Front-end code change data
-=-=-
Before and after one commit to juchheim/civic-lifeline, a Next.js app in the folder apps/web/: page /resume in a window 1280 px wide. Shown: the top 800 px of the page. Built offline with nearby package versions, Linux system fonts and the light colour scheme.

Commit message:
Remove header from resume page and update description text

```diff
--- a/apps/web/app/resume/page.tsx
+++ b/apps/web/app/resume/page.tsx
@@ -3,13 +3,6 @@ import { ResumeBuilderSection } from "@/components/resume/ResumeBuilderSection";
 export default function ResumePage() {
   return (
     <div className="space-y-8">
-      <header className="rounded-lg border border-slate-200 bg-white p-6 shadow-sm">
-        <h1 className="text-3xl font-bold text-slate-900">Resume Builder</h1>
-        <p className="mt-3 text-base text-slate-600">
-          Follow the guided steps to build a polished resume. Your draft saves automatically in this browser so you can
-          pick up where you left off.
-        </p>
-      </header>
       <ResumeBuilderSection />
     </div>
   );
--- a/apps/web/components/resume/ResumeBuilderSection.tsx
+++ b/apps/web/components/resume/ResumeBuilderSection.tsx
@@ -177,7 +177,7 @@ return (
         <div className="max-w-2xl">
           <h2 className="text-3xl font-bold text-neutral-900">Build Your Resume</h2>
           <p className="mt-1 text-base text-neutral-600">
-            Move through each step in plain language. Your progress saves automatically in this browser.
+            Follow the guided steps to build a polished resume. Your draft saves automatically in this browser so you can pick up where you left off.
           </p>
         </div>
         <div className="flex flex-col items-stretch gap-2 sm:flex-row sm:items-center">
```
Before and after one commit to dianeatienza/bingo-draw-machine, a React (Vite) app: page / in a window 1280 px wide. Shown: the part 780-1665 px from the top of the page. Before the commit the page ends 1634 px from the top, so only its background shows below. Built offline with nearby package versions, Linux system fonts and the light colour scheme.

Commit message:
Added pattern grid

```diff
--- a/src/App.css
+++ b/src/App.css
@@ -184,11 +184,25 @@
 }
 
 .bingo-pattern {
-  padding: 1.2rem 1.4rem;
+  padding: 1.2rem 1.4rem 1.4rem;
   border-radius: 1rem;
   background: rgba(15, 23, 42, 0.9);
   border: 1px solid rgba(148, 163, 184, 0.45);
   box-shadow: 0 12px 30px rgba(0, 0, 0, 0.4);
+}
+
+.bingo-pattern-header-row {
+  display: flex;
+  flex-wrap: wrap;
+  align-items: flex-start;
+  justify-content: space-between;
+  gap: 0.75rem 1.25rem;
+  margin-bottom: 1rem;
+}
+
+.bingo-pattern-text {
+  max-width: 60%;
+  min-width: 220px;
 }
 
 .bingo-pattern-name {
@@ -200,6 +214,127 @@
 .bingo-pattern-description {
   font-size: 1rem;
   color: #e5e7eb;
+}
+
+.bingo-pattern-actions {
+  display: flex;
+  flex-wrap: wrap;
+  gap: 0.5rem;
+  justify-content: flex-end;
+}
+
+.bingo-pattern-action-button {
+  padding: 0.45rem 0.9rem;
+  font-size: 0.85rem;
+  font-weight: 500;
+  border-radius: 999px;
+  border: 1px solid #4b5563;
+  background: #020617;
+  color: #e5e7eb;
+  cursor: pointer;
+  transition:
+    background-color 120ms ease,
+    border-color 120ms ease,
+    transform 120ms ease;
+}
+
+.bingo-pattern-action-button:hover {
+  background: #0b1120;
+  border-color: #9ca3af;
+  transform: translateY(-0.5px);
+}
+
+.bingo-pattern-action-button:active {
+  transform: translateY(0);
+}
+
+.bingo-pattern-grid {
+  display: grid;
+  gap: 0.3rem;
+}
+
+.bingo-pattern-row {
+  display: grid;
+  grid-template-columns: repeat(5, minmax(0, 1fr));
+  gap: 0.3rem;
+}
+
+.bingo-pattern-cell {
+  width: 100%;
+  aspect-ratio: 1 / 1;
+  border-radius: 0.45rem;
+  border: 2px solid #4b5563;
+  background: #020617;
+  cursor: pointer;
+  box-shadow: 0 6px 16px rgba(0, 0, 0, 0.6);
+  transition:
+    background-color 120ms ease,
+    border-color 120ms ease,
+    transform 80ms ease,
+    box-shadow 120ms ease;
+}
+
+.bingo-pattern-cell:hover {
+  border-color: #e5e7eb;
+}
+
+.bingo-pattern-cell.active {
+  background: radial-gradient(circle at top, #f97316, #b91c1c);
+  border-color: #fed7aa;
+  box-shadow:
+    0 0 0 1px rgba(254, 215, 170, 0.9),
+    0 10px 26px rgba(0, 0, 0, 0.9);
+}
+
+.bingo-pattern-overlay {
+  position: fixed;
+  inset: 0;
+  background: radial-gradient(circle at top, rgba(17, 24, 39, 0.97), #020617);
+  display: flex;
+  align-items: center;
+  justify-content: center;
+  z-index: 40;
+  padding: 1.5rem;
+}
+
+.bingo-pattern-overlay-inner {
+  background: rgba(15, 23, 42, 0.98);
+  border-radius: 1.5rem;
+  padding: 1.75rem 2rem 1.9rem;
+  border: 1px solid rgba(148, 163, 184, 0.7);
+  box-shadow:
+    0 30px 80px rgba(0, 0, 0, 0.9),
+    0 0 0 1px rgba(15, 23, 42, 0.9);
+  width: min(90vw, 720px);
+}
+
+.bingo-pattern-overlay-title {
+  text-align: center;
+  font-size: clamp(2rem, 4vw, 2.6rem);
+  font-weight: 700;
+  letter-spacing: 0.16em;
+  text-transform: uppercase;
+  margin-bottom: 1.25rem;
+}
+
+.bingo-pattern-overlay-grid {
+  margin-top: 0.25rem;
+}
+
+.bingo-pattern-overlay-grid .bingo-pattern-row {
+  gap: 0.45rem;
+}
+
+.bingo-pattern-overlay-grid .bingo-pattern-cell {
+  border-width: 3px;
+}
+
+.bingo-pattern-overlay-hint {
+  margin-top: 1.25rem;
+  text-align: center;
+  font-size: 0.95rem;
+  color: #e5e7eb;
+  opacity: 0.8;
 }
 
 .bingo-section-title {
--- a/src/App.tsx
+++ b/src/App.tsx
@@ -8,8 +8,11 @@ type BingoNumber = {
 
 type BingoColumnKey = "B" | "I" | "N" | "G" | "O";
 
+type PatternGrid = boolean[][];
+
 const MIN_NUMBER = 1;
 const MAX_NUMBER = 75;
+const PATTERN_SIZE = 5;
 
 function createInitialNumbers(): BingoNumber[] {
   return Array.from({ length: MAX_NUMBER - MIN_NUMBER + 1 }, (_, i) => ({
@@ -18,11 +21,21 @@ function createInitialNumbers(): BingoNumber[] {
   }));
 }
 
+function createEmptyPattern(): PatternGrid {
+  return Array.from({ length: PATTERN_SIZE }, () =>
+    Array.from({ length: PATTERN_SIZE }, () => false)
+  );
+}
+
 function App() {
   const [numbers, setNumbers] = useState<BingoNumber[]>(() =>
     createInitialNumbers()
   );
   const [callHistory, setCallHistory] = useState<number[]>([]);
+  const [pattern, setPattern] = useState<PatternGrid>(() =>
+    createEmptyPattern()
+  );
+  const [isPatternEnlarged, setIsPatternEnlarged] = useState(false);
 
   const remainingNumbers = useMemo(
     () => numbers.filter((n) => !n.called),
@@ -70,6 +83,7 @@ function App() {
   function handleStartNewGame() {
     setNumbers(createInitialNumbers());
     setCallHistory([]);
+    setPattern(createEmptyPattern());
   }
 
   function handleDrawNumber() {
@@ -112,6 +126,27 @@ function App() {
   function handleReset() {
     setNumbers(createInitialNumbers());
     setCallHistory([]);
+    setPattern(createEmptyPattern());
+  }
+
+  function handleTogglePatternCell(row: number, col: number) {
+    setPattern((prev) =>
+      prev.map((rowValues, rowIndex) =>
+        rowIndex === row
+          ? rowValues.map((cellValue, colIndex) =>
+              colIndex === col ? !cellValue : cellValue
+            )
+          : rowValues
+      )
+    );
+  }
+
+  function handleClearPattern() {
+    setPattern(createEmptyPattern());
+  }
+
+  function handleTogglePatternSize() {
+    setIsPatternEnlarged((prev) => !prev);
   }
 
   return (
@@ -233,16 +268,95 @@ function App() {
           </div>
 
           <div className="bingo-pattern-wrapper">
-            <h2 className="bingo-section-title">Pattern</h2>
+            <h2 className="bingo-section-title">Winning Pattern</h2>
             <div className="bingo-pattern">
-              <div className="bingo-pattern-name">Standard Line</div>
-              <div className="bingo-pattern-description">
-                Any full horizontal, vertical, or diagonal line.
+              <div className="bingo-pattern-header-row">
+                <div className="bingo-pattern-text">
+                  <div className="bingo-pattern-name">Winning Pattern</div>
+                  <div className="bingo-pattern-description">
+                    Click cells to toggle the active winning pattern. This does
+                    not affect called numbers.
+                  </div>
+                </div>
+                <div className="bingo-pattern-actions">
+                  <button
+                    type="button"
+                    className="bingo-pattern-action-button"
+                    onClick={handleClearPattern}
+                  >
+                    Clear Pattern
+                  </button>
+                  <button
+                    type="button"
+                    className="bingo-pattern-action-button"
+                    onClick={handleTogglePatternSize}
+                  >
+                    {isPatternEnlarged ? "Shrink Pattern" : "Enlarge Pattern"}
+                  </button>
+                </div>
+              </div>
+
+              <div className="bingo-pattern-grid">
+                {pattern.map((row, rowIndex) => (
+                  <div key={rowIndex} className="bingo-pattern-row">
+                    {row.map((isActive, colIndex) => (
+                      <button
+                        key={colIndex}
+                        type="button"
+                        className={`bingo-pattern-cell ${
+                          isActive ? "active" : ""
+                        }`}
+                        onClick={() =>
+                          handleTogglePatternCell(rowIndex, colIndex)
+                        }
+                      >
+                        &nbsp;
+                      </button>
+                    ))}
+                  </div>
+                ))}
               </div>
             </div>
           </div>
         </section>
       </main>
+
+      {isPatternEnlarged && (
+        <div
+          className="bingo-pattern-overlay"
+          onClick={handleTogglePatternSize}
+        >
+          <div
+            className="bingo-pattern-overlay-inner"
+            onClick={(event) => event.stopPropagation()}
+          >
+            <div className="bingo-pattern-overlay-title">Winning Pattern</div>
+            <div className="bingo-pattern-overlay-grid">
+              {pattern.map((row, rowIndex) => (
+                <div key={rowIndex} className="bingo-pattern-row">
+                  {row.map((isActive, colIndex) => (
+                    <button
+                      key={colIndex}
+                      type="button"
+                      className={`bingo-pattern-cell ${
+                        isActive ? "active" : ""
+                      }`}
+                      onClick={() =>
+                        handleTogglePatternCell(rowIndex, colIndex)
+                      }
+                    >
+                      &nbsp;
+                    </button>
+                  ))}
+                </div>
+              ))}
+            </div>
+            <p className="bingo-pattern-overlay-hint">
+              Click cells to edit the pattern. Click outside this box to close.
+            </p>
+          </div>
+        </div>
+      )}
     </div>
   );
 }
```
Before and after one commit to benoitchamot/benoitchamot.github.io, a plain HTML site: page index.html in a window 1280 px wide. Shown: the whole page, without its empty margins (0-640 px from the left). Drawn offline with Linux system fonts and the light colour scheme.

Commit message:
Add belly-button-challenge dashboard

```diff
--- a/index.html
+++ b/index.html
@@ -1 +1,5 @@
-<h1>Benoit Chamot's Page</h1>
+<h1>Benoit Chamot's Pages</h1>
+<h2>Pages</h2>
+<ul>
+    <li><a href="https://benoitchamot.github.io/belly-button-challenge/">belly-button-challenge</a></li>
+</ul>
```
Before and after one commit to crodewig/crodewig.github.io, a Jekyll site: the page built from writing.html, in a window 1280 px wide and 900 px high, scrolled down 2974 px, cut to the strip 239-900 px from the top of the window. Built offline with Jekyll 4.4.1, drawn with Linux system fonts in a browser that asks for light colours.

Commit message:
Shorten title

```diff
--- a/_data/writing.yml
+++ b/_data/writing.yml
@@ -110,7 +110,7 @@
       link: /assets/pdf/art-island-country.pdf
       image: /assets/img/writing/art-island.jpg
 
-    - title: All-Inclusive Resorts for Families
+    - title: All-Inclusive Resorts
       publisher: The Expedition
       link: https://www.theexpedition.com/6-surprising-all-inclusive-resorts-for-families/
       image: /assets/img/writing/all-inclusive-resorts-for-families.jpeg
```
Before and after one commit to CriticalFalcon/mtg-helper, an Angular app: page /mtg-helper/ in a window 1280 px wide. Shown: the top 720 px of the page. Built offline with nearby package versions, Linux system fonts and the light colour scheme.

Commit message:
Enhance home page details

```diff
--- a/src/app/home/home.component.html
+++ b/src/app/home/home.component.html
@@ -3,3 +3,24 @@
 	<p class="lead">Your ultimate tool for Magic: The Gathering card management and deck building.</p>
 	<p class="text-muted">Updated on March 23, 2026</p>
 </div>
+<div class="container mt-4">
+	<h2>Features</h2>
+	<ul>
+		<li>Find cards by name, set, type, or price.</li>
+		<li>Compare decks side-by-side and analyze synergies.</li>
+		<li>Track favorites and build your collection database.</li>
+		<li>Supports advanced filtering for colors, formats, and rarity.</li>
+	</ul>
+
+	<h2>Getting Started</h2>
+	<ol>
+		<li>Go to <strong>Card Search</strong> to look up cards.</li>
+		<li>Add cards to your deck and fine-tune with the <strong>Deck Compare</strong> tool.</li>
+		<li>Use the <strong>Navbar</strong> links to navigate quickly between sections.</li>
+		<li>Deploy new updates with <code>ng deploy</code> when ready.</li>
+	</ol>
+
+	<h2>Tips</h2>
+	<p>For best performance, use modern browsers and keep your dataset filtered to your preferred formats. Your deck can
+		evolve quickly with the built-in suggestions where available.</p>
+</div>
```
-=-=-
Description of the task | Whenever a line of the records holds the string "background", pick it out and copy it.

Exercise solution |
Before and after one commit to dianeatienza/bingo-draw-machine, a React (Vite) app: page / in a window 1280 px wide. Shown: the part 780-1665 px from the top of the page. Before the commit the page ends 1634 px from the top, so only its background shows below. Built offline with nearby package versions, Linux system fonts and the light colour scheme.
   background: rgba(15, 23, 42, 0.9);
+  background: #020617;
+    background-color 120ms ease,
+  background: #0b1120;
+  background: #020617;
+    background-color 120ms ease,
+  background: radial-gradient(circle at top, #f97316, #b91c1c);
+  background: radial-gradient(circle at top, rgba(17, 24, 39, 0.97), #020617);
+  background: rgba(15, 23, 42, 0.98);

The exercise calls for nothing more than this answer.